> [WHAT TO PRODUCE] Your task is to repeat the listing exactly.

> [SUPPLIED RECORDS]
[Start of Attachment]

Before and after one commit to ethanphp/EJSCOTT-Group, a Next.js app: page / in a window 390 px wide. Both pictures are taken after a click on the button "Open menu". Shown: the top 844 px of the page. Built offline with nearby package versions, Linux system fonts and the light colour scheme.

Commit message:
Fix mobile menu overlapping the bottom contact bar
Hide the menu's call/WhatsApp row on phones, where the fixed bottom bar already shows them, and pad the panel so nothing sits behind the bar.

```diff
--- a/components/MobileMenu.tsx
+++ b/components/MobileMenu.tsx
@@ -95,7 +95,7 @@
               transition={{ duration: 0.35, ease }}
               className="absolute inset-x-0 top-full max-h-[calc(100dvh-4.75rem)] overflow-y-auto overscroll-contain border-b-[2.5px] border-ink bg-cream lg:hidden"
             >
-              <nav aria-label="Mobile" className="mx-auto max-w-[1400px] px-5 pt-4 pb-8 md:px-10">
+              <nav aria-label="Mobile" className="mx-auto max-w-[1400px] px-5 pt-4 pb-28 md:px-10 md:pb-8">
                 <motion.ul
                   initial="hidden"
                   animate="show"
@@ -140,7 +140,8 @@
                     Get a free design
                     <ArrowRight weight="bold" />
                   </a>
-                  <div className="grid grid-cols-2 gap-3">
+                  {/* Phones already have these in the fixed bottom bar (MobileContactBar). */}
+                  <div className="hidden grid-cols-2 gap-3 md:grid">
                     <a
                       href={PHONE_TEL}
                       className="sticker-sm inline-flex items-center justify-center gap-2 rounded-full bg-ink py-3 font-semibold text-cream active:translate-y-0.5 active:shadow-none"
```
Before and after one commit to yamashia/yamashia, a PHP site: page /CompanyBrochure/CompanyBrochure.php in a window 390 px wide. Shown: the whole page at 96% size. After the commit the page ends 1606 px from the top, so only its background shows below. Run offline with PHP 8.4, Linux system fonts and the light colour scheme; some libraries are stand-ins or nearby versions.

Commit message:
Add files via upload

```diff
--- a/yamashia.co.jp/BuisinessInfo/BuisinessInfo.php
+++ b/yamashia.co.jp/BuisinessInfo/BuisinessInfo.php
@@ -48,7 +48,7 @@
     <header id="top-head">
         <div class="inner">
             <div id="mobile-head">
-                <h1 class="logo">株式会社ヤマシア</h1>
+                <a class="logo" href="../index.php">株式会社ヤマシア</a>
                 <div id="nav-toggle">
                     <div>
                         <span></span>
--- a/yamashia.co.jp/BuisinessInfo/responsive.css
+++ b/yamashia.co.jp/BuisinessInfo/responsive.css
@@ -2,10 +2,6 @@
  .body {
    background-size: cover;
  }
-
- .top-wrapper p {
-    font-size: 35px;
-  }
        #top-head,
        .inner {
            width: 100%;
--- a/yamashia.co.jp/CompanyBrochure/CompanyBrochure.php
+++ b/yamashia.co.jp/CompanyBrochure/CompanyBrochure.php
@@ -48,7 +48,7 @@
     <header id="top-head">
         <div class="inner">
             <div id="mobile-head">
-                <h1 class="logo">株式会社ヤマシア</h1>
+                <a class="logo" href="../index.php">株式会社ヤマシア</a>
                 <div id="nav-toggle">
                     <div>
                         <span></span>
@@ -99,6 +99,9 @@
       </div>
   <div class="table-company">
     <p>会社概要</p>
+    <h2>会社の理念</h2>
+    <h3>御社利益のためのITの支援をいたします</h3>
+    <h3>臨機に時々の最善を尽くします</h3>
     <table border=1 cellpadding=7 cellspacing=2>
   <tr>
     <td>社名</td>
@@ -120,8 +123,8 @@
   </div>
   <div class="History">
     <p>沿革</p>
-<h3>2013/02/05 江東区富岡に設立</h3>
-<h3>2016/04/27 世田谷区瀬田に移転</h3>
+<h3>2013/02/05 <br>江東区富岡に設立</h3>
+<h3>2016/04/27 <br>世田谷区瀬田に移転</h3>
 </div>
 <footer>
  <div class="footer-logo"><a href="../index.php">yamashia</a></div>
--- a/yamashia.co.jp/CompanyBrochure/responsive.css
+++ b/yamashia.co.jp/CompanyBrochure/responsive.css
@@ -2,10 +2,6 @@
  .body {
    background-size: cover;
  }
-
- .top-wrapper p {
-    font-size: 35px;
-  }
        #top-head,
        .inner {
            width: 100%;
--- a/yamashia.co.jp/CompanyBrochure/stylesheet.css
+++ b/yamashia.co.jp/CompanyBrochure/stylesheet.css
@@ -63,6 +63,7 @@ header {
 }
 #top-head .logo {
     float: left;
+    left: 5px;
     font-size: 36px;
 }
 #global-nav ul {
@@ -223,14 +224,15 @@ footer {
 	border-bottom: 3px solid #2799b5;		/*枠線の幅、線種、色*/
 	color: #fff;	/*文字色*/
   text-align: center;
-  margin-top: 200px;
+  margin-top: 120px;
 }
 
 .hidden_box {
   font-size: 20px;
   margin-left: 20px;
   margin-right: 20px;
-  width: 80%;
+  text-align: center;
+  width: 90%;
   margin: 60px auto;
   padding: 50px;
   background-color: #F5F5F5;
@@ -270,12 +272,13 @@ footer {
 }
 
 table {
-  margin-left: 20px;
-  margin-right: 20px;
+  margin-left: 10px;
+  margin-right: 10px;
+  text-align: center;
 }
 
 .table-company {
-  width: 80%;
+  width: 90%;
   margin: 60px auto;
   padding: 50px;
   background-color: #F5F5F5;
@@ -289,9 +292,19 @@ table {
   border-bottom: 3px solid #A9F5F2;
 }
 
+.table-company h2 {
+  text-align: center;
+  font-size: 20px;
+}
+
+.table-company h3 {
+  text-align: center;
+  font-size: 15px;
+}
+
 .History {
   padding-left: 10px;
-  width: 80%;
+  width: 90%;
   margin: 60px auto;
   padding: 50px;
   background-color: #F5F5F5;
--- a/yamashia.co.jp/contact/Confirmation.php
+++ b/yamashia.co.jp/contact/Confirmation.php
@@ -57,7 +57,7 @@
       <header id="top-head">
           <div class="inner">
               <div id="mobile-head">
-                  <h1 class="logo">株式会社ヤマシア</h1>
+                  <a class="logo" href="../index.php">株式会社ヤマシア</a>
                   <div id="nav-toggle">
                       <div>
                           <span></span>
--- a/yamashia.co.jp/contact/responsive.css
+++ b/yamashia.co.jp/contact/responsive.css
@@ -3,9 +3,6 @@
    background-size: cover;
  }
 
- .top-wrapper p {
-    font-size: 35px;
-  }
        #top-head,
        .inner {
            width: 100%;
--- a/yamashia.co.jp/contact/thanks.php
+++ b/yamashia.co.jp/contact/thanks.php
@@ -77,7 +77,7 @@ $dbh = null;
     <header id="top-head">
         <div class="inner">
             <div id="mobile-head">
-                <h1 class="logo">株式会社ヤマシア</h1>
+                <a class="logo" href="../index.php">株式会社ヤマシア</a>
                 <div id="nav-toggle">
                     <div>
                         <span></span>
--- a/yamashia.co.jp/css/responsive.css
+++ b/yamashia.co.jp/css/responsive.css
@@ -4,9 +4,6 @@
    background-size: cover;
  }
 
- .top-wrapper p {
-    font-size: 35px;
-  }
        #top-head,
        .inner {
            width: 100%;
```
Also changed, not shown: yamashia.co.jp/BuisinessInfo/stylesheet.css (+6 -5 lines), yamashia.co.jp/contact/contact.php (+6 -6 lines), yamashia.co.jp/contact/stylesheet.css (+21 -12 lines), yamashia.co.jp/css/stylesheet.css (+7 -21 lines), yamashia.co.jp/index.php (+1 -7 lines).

[End of Attachment]

> [ANSWER BOX]
Before and after one commit to ethanphp/EJSCOTT-Group, a Next.js app: page / in a window 390 px wide. Both pictures are taken after a click on the button "Open menu". Shown: the top 844 px of the page. Built offline with nearby package versions, Linux system fonts and the light colour scheme.

Commit message:
Fix mobile menu overlapping the bottom contact bar
Hide the menu's call/WhatsApp row on phones, where the fixed bottom bar already shows them, and pad the panel so nothing sits behind the bar.

```diff
--- a/components/MobileMenu.tsx
+++ b/components/MobileMenu.tsx
@@ -95,7 +95,7 @@
               transition={{ duration: 0.35, ease }}
               className="absolute inset-x-0 top-full max-h-[calc(100dvh-4.75rem)] overflow-y-auto overscroll-contain border-b-[2.5px] border-ink bg-cream lg:hidden"
             >
-              <nav aria-label="Mobile" className="mx-auto max-w-[1400px] px-5 pt-4 pb-8 md:px-10">
+              <nav aria-label="Mobile" className="mx-auto max-w-[1400px] px-5 pt-4 pb-28 md:px-10 md:pb-8">
                 <motion.ul
                   initial="hidden"
                   animate="show"
@@ -140,7 +140,8 @@
                     Get a free design
                     <ArrowRight weight="bold" />
                   </a>
-                  <div className="grid grid-cols-2 gap-3">
+                  {/* Phones already have these in the fixed bottom bar (MobileContactBar). */}
+                  <div className="hidden grid-cols-2 gap-3 md:grid">
                     <a
                       href={PHONE_TEL}
                       className="sticker-sm inline-flex items-center justify-center gap-2 rounded-full bg-ink py-3 font-semibold text-cream active:translate-y-0.5 active:shadow-none"
```
Before and after one commit to yamashia/yamashia, a PHP site: page /CompanyBrochure/CompanyBrochure.php in a window 390 px wide. Shown: the whole page at 96% size. After the commit the page ends 1606 px from the top, so only its background shows below. Run offline with PHP 8.4, Linux system fonts and the light colour scheme; some libraries are stand-ins or nearby versions.

Commit message:
Add files via upload

```diff
--- a/yamashia.co.jp/BuisinessInfo/BuisinessInfo.php
+++ b/yamashia.co.jp/BuisinessInfo/BuisinessInfo.php
@@ -48,7 +48,7 @@
     <header id="top-head">
         <div class="inner">
             <div id="mobile-head">
-                <h1 class="logo">株式会社ヤマシア</h1>
+                <a class="logo" href="../index.php">株式会社ヤマシア</a>
                 <div id="nav-toggle">
                     <div>
                         <span></span>
--- a/yamashia.co.jp/BuisinessInfo/responsive.css
+++ b/yamashia.co.jp/BuisinessInfo/responsive.css
@@ -2,10 +2,6 @@
  .body {
    background-size: cover;
  }
-
- .top-wrapper p {
-    font-size: 35px;
-  }
        #top-head,
        .inner {
            width: 100%;
--- a/yamashia.co.jp/CompanyBrochure/CompanyBrochure.php
+++ b/yamashia.co.jp/CompanyBrochure/CompanyBrochure.php
@@ -48,7 +48,7 @@
     <header id="top-head">
         <div class="inner">
             <div id="mobile-head">
-                <h1 class="logo">株式会社ヤマシア</h1>
+                <a class="logo" href="../index.php">株式会社ヤマシア</a>
                 <div id="nav-toggle">
                     <div>
                         <span></span>
@@ -99,6 +99,9 @@
       </div>
   <div class="table-company">
     <p>会社概要</p>
+    <h2>会社の理念</h2>
+    <h3>御社利益のためのITの支援をいたします</h3>
+    <h3>臨機に時々の最善を尽くします</h3>
     <table border=1 cellpadding=7 cellspacing=2>
   <tr>
     <td>社名</td>
@@ -120,8 +123,8 @@
   </div>
   <div class="History">
     <p>沿革</p>
-<h3>2013/02/05 江東区富岡に設立</h3>
-<h3>2016/04/27 世田谷区瀬田に移転</h3>
+<h3>2013/02/05 <br>江東区富岡に設立</h3>
+<h3>2016/04/27 <br>世田谷区瀬田に移転</h3>
 </div>
 <footer>
  <div class="footer-logo"><a href="../index.php">yamashia</a></div>
--- a/yamashia.co.jp/CompanyBrochure/responsive.css
+++ b/yamashia.co.jp/CompanyBrochure/responsive.css
@@ -2,10 +2,6 @@
  .body {
    background-size: cover;
  }
-
- .top-wrapper p {
-    font-size: 35px;
-  }
        #top-head,
        .inner {
            width: 100%;
--- a/yamashia.co.jp/CompanyBrochure/stylesheet.css
+++ b/yamashia.co.jp/CompanyBrochure/stylesheet.css
@@ -63,6 +63,7 @@ header {
 }
 #top-head .logo {
     float: left;
+    left: 5px;
     font-size: 36px;
 }
 #global-nav ul {
@@ -223,14 +224,15 @@ footer {
 	border-bottom: 3px solid #2799b5;		/*枠線の幅、線種、色*/
 	color: #fff;	/*文字色*/
   text-align: center;
-  margin-top: 200px;
+  margin-top: 120px;
 }
 
 .hidden_box {
   font-size: 20px;
   margin-left: 20px;
   margin-right: 20px;
-  width: 80%;
+  text-align: center;
+  width: 90%;
   margin: 60px auto;
   padding: 50px;
   background-color: #F5F5F5;
@@ -270,12 +272,13 @@ footer {
 }
 
 table {
-  margin-left: 20px;
-  margin-right: 20px;
+  margin-left: 10px;
+  margin-right: 10px;
+  text-align: center;
 }
 
 .table-company {
-  width: 80%;
+  width: 90%;
   margin: 60px auto;
   padding: 50px;
   background-color: #F5F5F5;
@@ -289,9 +292,19 @@ table {
   border-bottom: 3px solid #A9F5F2;
 }
 
+.table-company h2 {
+  text-align: center;
+  font-size: 20px;
+}
+
+.table-company h3 {
+  text-align: center;
+  font-size: 15px;
+}
+
 .History {
   padding-left: 10px;
-  width: 80%;
+  width: 90%;
   margin: 60px auto;
   padding: 50px;
   background-color: #F5F5F5;
--- a/yamashia.co.jp/contact/Confirmation.php
+++ b/yamashia.co.jp/contact/Confirmation.php
@@ -57,7 +57,7 @@
       <header id="top-head">
           <div class="inner">
               <div id="mobile-head">
-                  <h1 class="logo">株式会社ヤマシア</h1>
+                  <a class="logo" href="../index.php">株式会社ヤマシア</a>
                   <div id="nav-toggle">
                       <div>
                           <span></span>
--- a/yamashia.co.jp/contact/responsive.css
+++ b/yamashia.co.jp/contact/responsive.css
@@ -3,9 +3,6 @@
    background-size: cover;
  }
 
- .top-wrapper p {
-    font-size: 35px;
-  }
        #top-head,
        .inner {
            width: 100%;
--- a/yamashia.co.jp/contact/thanks.php
+++ b/yamashia.co.jp/contact/thanks.php
@@ -77,7 +77,7 @@ $dbh = null;
     <header id="top-head">
         <div class="inner">
             <div id="mobile-head">
-                <h1 class="logo">株式会社ヤマシア</h1>
+                <a class="logo" href="../index.php">株式会社ヤマシア</a>
                 <div id="nav-toggle">
                     <div>
                         <span></span>
--- a/yamashia.co.jp/css/responsive.css
+++ b/yamashia.co.jp/css/responsive.css
@@ -4,9 +4,6 @@
    background-size: cover;
  }
 
- .top-wrapper p {
-    font-size: 35px;
-  }
        #top-head,
        .inner {
            width: 100%;
```
Also changed, not shown: yamashia.co.jp/BuisinessInfo/stylesheet.css (+6 -5 lines), yamashia.co.jp/contact/contact.php (+6 -6 lines), yamashia.co.jp/contact/stylesheet.css (+21 -12 lines), yamashia.co.jp/css/stylesheet.css (+7 -21 lines), yamashia.co.jp/index.php (+1 -7 lines).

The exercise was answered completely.